## Requirement
In the material below, find the line with "import LoginPage from" and the line with "<label>E-Mail</label>", then output those two lines and every line between them, exactly.

*** Opening Input for this task ***

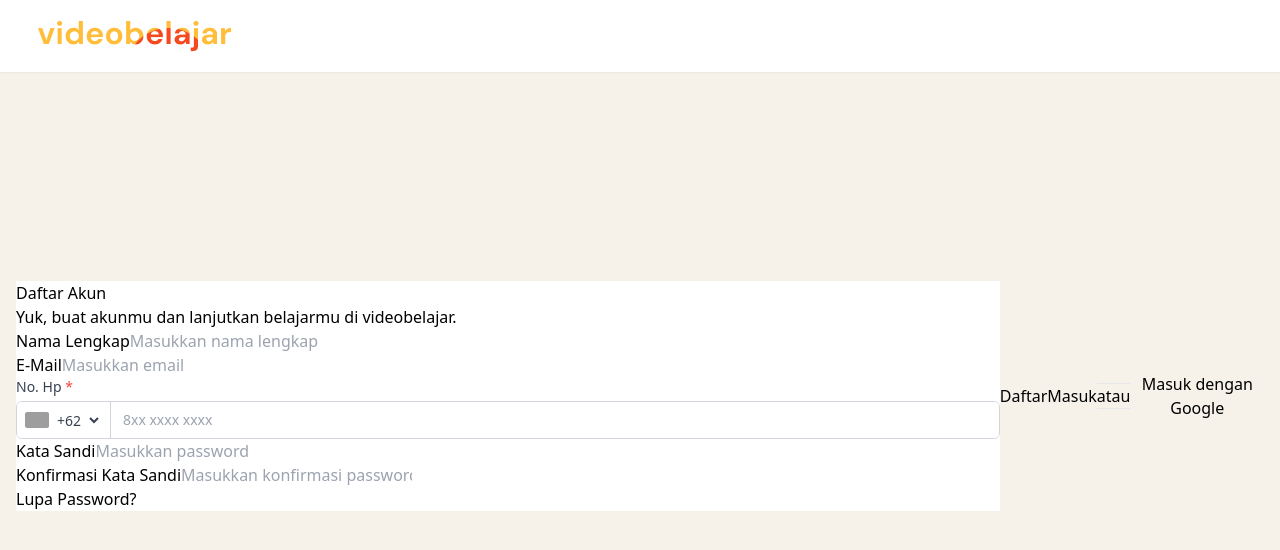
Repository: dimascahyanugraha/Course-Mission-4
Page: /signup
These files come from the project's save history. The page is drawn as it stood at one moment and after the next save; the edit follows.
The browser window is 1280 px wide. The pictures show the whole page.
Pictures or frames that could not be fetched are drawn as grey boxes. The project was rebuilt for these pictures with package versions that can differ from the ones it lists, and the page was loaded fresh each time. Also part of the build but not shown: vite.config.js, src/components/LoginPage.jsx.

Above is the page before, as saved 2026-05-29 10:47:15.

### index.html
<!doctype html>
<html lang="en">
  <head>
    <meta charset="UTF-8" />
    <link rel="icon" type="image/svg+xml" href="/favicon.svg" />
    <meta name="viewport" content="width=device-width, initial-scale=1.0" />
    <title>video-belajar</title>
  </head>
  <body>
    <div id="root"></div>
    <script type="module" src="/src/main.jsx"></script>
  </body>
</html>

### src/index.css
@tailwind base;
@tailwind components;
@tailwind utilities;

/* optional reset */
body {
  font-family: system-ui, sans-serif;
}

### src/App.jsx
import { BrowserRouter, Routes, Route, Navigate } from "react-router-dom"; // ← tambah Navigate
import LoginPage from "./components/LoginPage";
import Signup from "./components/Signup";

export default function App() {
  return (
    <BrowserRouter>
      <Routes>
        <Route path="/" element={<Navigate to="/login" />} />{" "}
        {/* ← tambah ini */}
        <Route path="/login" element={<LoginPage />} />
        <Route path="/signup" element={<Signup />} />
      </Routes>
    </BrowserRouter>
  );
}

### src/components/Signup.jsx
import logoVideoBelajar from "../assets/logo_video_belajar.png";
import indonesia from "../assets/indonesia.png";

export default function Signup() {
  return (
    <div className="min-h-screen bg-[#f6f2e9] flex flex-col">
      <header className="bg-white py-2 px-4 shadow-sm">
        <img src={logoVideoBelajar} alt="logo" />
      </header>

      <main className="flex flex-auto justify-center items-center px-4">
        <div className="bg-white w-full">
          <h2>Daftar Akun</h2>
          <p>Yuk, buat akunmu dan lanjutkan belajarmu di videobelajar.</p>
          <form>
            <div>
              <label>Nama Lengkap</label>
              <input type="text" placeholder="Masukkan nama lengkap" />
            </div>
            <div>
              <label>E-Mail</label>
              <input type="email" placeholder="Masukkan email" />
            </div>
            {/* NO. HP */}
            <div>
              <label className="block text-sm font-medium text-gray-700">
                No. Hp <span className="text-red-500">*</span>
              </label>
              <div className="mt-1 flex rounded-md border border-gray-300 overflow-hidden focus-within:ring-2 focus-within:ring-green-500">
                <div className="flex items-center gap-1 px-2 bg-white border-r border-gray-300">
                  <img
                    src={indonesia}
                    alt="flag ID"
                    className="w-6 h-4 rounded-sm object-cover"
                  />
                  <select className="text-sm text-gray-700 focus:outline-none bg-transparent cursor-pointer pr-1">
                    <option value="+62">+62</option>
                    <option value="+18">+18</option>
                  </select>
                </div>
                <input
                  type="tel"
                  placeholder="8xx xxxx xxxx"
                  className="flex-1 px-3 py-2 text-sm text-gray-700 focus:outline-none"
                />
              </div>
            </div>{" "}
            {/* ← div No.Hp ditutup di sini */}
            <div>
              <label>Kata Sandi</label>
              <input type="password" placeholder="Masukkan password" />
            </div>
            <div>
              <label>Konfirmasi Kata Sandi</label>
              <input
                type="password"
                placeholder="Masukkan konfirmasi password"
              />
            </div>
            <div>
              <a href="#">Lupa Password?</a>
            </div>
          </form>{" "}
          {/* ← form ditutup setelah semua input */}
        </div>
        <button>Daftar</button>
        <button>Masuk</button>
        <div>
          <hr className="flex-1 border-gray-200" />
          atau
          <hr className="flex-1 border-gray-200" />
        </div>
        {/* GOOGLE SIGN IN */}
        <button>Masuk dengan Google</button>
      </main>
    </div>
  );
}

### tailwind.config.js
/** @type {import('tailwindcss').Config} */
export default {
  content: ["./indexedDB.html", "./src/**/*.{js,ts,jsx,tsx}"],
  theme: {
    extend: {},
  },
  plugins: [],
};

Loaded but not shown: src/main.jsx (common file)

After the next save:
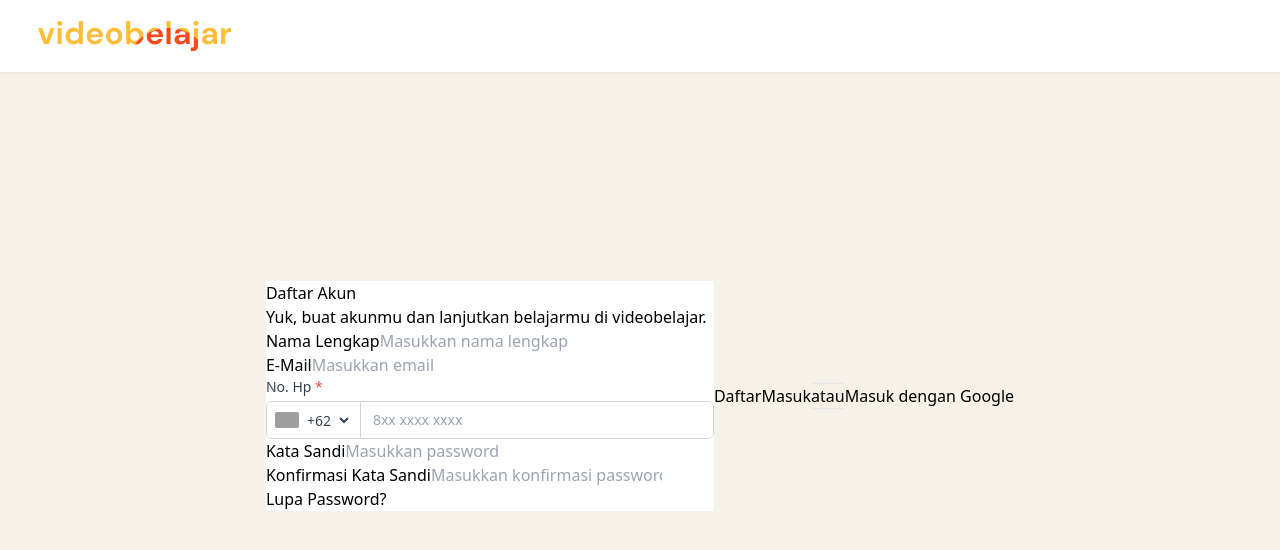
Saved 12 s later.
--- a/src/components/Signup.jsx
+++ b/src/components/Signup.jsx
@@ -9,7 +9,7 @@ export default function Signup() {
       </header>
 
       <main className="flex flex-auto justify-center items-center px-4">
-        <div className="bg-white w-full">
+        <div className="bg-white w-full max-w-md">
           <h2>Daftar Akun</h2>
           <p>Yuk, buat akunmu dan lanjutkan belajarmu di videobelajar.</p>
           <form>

*** Closing Input for this task ***

## Solution for this task
import LoginPage from "./components/LoginPage";
import Signup from "./components/Signup";

export default function App() {
  return (
    <BrowserRouter>
      <Routes>
        <Route path="/" element={<Navigate to="/login" />} />{" "}
        {/* ← tambah ini */}
        <Route path="/login" element={<LoginPage />} />
        <Route path="/signup" element={<Signup />} />
      </Routes>
    </BrowserRouter>
  );
}

### src/components/Signup.jsx
import logoVideoBelajar from "../assets/logo_video_belajar.png";
import indonesia from "../assets/indonesia.png";

export default function Signup() {
  return (
    <div className="min-h-screen bg-[#f6f2e9] flex flex-col">
      <header className="bg-white py-2 px-4 shadow-sm">
        <img src={logoVideoBelajar} alt="logo" />
      </header>

      <main className="flex flex-auto justify-center items-center px-4">
        <div className="bg-white w-full">
          <h2>Daftar Akun</h2>
          <p>Yuk, buat akunmu dan lanjutkan belajarmu di videobelajar.</p>
          <form>
            <div>
              <label>Nama Lengkap</label>
              <input type="text" placeholder="Masukkan nama lengkap" />
            </div>
            <div>
              <label>E-Mail</label>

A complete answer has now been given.